DATASET EXCERPTS
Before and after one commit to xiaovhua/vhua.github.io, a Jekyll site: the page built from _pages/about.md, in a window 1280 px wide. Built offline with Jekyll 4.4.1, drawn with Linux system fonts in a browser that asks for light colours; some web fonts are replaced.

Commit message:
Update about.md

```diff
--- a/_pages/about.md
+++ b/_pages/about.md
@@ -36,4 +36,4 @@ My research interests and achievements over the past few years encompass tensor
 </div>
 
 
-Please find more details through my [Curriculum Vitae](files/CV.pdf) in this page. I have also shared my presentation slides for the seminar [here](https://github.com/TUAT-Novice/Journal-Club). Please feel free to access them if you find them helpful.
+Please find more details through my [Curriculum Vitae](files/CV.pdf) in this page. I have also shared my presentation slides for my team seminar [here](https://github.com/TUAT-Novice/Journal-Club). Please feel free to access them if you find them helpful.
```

* * *

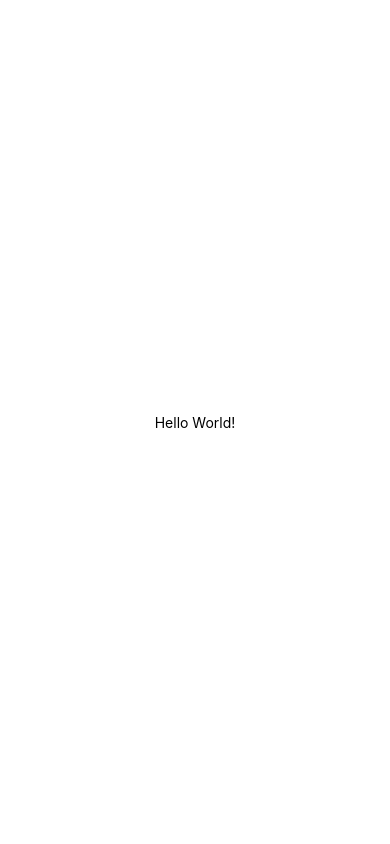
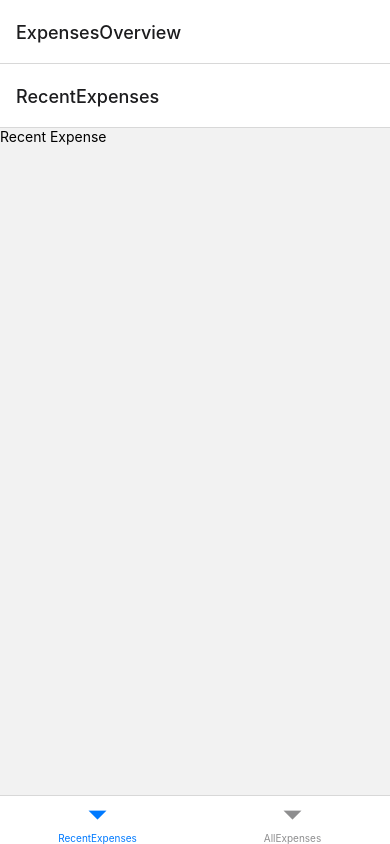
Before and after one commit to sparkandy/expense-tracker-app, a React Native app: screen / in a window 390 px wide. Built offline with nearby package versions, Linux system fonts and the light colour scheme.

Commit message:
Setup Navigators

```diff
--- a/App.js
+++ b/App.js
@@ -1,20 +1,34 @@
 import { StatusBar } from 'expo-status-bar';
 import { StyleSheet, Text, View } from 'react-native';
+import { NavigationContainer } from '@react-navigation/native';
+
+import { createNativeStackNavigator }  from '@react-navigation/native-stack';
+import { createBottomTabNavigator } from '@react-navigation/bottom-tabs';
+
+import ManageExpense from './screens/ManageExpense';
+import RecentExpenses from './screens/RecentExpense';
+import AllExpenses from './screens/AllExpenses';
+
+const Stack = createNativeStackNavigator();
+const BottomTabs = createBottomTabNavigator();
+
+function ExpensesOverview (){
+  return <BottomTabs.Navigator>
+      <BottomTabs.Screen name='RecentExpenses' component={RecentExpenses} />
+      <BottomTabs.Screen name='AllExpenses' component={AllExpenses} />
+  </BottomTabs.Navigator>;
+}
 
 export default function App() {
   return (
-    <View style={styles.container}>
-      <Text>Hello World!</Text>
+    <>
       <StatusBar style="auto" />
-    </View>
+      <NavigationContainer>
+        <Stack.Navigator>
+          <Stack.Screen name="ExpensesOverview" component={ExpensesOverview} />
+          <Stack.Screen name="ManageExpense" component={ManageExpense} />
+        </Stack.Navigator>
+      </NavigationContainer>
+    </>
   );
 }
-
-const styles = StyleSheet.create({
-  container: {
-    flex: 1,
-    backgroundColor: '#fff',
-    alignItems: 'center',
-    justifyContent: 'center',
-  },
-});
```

WHAT IS NEEDED
Work out how many lines in the data above hold the word "NavigationContainer". Reply with nothing but the count.

ANSWER TO THIS PROBLEM
3